Version comparison data
___
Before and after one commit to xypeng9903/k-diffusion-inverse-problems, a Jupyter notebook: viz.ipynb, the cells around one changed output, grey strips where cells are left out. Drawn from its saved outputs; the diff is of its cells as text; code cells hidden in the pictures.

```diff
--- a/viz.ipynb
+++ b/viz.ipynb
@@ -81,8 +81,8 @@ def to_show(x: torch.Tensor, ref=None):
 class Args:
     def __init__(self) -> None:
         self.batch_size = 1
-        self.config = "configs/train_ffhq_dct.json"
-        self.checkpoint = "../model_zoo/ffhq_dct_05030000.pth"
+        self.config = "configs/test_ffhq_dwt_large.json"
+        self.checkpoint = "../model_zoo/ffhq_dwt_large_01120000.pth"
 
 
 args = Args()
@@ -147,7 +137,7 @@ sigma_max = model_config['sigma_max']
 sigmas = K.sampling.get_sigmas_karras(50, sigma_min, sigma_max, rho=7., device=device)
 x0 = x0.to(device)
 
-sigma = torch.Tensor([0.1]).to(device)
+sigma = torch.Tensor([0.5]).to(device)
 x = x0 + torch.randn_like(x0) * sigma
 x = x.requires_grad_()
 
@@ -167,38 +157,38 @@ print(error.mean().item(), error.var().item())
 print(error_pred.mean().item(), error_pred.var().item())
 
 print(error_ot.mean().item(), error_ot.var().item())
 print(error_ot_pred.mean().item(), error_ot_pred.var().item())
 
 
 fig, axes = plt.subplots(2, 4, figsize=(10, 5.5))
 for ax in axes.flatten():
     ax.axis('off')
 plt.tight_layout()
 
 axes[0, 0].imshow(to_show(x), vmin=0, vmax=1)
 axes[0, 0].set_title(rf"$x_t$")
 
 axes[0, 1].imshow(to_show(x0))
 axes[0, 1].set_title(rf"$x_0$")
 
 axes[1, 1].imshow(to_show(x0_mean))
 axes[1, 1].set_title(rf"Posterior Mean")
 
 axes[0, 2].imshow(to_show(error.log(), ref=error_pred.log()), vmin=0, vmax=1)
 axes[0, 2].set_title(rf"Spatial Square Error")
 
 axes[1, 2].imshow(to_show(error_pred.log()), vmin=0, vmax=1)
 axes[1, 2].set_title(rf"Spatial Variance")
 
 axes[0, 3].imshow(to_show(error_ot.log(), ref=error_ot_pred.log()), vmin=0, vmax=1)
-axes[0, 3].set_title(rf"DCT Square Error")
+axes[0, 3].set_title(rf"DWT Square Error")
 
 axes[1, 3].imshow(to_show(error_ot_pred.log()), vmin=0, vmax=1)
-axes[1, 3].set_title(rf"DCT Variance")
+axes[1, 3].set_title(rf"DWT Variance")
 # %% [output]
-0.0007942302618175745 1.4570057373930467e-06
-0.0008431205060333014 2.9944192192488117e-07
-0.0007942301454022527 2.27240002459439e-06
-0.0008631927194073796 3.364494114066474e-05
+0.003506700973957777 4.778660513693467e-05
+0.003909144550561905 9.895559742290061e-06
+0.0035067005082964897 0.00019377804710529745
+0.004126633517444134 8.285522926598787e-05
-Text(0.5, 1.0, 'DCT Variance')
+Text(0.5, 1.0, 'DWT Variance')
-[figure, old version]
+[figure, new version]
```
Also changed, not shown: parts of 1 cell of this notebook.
___
→ **Work item**
Take from the entries every line that has the string "imshow".

→ **Task response**
 axes[0, 0].imshow(to_show(x), vmin=0, vmax=1)
 axes[0, 1].imshow(to_show(x0))
 axes[1, 1].imshow(to_show(x0_mean))
 axes[0, 2].imshow(to_show(error.log(), ref=error_pred.log()), vmin=0, vmax=1)
 axes[1, 2].imshow(to_show(error_pred.log()), vmin=0, vmax=1)
 axes[0, 3].imshow(to_show(error_ot.log(), ref=error_ot_pred.log()), vmin=0, vmax=1)
 axes[1, 3].imshow(to_show(error_ot_pred.log()), vmin=0, vmax=1)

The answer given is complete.